Wednesday, April 05, 2006
always live in hope
that's what jacqueline gillespie would write in the front of copies of her book, when she signed them for people. in my copy that i've got here [that pic above is from google-image] she's underlined the always. she didn't sign if for me, i got it in a second-hand bookshop for $15. it's a good read. like a lot of women who married muslim men, i went through a stage of being somewhat perversely attracted to reading all the horror stories, of kidnappings and abuse, of running away across mountains with your child strapped to your back type stuff. of confiscated passports and threats along the lines of "you can leave, but the children stay with me."

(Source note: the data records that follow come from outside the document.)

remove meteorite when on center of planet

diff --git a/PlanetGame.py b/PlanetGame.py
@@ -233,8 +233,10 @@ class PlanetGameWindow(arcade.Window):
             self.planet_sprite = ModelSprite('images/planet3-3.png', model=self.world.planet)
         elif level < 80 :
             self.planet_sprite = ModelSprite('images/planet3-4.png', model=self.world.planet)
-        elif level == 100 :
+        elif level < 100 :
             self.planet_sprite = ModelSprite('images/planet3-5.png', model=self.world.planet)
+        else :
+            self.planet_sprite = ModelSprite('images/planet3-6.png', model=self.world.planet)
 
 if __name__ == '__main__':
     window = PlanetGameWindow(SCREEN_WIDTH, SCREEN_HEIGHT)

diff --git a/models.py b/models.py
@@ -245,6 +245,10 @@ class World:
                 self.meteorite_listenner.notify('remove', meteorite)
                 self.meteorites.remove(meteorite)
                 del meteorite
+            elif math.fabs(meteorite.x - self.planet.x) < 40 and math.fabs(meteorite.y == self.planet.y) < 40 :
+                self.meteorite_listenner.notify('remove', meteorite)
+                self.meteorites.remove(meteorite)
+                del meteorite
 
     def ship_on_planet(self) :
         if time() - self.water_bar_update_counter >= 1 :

i am so happy for jacqueline and her daughter, shah. to be reunited after 14 years, of waiting and wondering and no contact. she would send them birthday and christmas presents and videod messages, and never hear anything back. as far as i know, for 14 years, she never heard anything back. how awful that must have been. to think that people might be brainwashing your daughter and son, telling them bad things about you, that you don't love them anymore.

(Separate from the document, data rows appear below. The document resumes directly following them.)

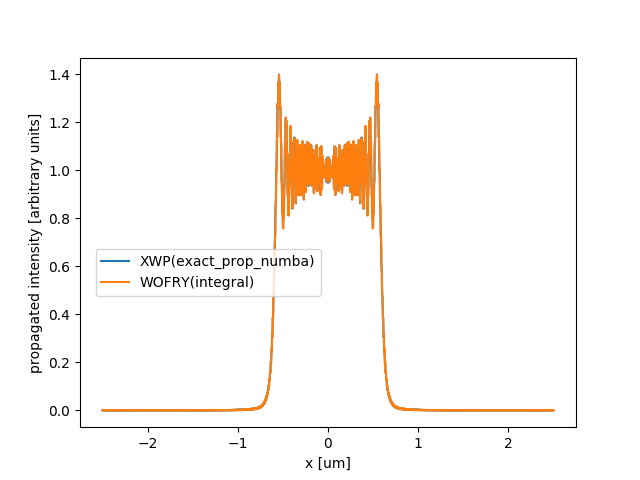
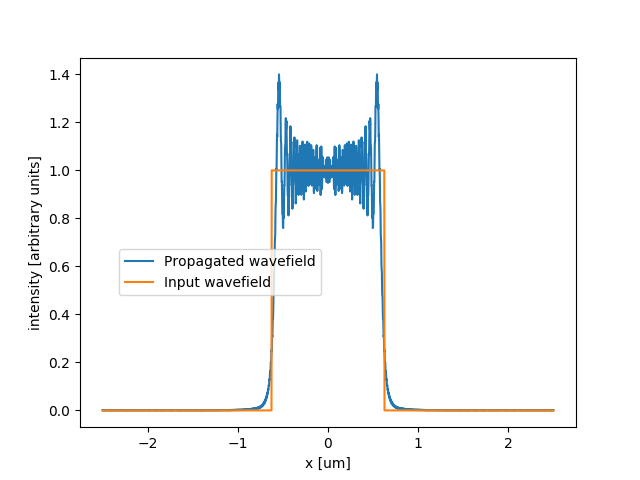
update fig 1

diff --git a/examples/aperture_1D_replicas.py b/examples/aperture_1D_replicas.py
@@ -1,0 +1,103 @@
+
+
+import numpy as np
+import matplotlib.pylab as plt
+import scipy.constants as codata
+
+# please make specific imports insode the funcctions.
+
+from aperture_1D import initialize_wofry_propagators, propagate_with_wofry
+from aperture_1D import propagate_with_sajid
+from aperture_1D import plot_intensity
+
+
+
+if __name__ == "__main__":
+
+    # units are SI unless specified
+
+    #
+    # Input data (near field, as in sajid tests)
+    #
+    energy = 10000.0
+    wavelength = ( codata.h*codata.c/codata.e*1e9 /energy)*10**(-9)
+    window_size = 5e-6
+    aperture_diameter = window_size/4
+    npoints = 2048//2
+    propagation_distance = 75e-6
+
+
+    #
+    # Creation of wavefront
+    #
+
+    x = np.linspace(-0.5*window_size,0.5*window_size,npoints)
+    wavefront = np.ones(npoints,dtype=complex)
+    # apply aperture
+    wavefront[np.where(np.abs(x)>(aperture_diameter/2))] = 0.0
+
+    # plot_intensity(wavefront,1e6*x,
+    #                xlabel="x [um]",ylabel="source intensity [arbitrary units]",title="incident wavefront")
+
+    #
+    # propagation wofry
+    #
+    method = "integral"
+    wavefront_propagated, x_propagated = propagate_with_wofry(wavefront,x,wavelength,
+                        propagation_distance,method=method,aperture_diameter=aperture_diameter)
+
+    # plot_intensity(wavefront_propagated,1e6*x_propagated,wavefront, 1e6 * x,
+    #             xlabel="x [um]",ylabel="propagated intensity [arbitrary units]",
+    #             title="propagated_with_WOFRY_(%s)"%method)
+
+
+    plot_intensity(
+                        wavefront_propagated, 1e6 * x_propagated,
+                        wavefront, 1e6 * x,
+                        xlabel="x [um]",ylabel="intensity [arbitrary units]",
+                        legend=["Propagated wavefield","Input wavefield"],legend_position=[0.5,0.8],
+                        dumpfile="aperture_1D_over2.png",
+                        )
+
+    #
+    # Input data (near field, as in sajid tests)
+    #
+    energy = 10000.0
+    wavelength = ( codata.h*codata.c/codata.e*1e9 /energy)*10**(-9)
+    window_size = 5e-6
+    aperture_diameter = window_size/4
+    npoints = 2048//4
+    propagation_distance = 75e-6
+
+
+    #
+    # Creation of wavefront
+    #
+
+    x = np.linspace(-0.5*window_size,0.5*window_size,npoints)
+    wavefront = np.ones(npoints,dtype=complex)
+    # apply aperture
+    wavefront[np.where(np.abs(x)>(aperture_diameter/2))] = 0.0
+
+    # plot_intensity(wavefront,1e6*x,
+    #                xlabel="x [um]",ylabel="source intensity [arbitrary units]",title="incident wavefront")
+
+    #
+    # propagation wofry
+    #
+    method = "integral"
+    wavefront_propagated, x_propagated = propagate_with_wofry(wavefront,x,wavelength,
+                        propagation_distance,method=method,aperture_diameter=aperture_diameter)
+
+    # plot_intensity(wavefront_propagated,1e6*x_propagated,wavefront, 1e6 * x,
+    #             xlabel="x [um]",ylabel="propagated intensity [arbitrary units]",
+    #             title="propagated_with_WOFRY_(%s)"%method)
+
+
+    plot_intensity(
+                        wavefront_propagated, 1e6 * x_propagated,
+                        wavefront, 1e6 * x,
+                        xlabel="x [um]",ylabel="intensity [arbitrary units]",
+                        legend=["Propagated wavefield","Input wavefield"],legend_position=[0.5,0.8],
+                        dumpfile="aperture_1D_over4.png",
+                        )

diff --git a/examples/aperture_1D.py b/examples/aperture_1D.py
@@ -36,7 +36,7 @@ def initialize_wofry_propagators():
     return propagator
 
 def propagate_with_wofry(wavefront,x,wavelength,propagation_distance,
-                         method='fft',):
+                         method='fft',aperture_diameter=10e-6):
 
     from wofry.propagator.wavefront1D.generic_wavefront import GenericWavefront1D
     from wofry.propagator.propagator import PropagationElements
@@ -194,8 +194,8 @@ if __name__ == "__main__":
     # apply aperture
     wavefront[np.where(np.abs(x)>(aperture_diameter/2))] = 0.0
 
-    plot_intensity(wavefront,1e6*x,
-                   xlabel="x [um]",ylabel="source intensity [arbitrary units]",title="incident wavefront")
+    # plot_intensity(wavefront,1e6*x,
+    #                xlabel="x [um]",ylabel="source intensity [arbitrary units]",title="incident wavefront")
 
     #
     # propagation wofry
@@ -203,10 +203,13 @@ if __name__ == "__main__":
     method = "integral"
     wavefront_propagated, x_propagated = propagate_with_wofry(wavefront,x,wavelength,propagation_distance,method=method)
 
-    plot_intensity(wavefront_propagated,1e6*x_propagated,wavefront, 1e6 * x,
-                xlabel="x [um]",ylabel="propagated intensity [arbitrary units]",
-                title="propagated_with_WOFRY_(%s)"%method)
-
+    plot_intensity(
+                        wavefront_propagated, 1e6 * x_propagated,
+                        wavefront, 1e6 * x,
+                        xlabel="x [um]",ylabel="intensity [arbitrary units]",
+                        legend=["Propagated wavefield","Input wavefield"],legend_position=[0.5,0.5],
+                        dumpfile="aperture_1D.png",
+                        )
 
     #
     # propagation sajid
@@ -223,10 +226,17 @@ if __name__ == "__main__":
     wavefront_propagated_s, L_propagated_s = propagate_with_sajid(wavefront,x,wavelength,propagation_distance,method=method_s)
     x_propagated_s = np.linspace(-0.5*L_propagated_s,0.5*L_propagated_s,np.shape(wavefront_propagated_s)[0])
 
-    plot_intensity(wavefront_propagated_s,1e6*x_propagated_s,wavefront, 1e6 * x,
-                xlabel="x [um]",ylabel="propagated intensity [arbitrary units]",
-                title="propagated_with_SAJID_(%s)"%method_s)
+    # plot_intensity(wavefront_propagated_s,1e6*x_propagated_s,wavefront, 1e6 * x,
+    #             xlabel="x [um]",ylabel="propagated intensity [arbitrary units]",
+    #             title="XWP(%s)"%method_s)
 
+    plot_intensity(
+                        wavefront_propagated_s, 1e6 * x_propagated_s,
+                        wavefront, 1e6 * x,
+                        xlabel="x [um]",ylabel="intensity [arbitrary units]",
+                        legend=["Propagated wavefield","Input wavefield"],legend_position=[0.5,0.5],
+                        dumpfile="aperture_1D.png",
+                        )
 
     #
     #plot comparison
@@ -235,4 +245,5 @@ if __name__ == "__main__":
                         wavefront_propagated, 1e6 * x_propagated,
                         xlabel="x [um]",ylabel="propagated intensity [arbitrary units]",
                         legend=["XWP(%s)"%method_s,"WOFRY(%s)"%method],legend_position=[0.5,0.5],
-                        dumpfile="aperture_1D.png")
+                        # dumpfile="aperture_1D.png"
+                        )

just not knowing.
shah was kidnapped at the age of 6, so little and vulnerable. and needing her mummy so much. now she's 20. we still need our mum, for as long as they are alive.
and this is what her father had to say, the malasian prince:
It's only natural that she wants to visit her mother.
She is a big girl now, going to be 21.
She wants to be with her mother, so what is there for me to say?
so in his mind what he did was perfectly ok. it was so cruel and heartless. i wonder what he's done to the son, iddin. why doesn't iddin want to see his mother?
it broke my heart to read the book, and now i feel a sort of joy, but also like i want to cry.
great heaving racking sobs.
what is it about mothers and daughters?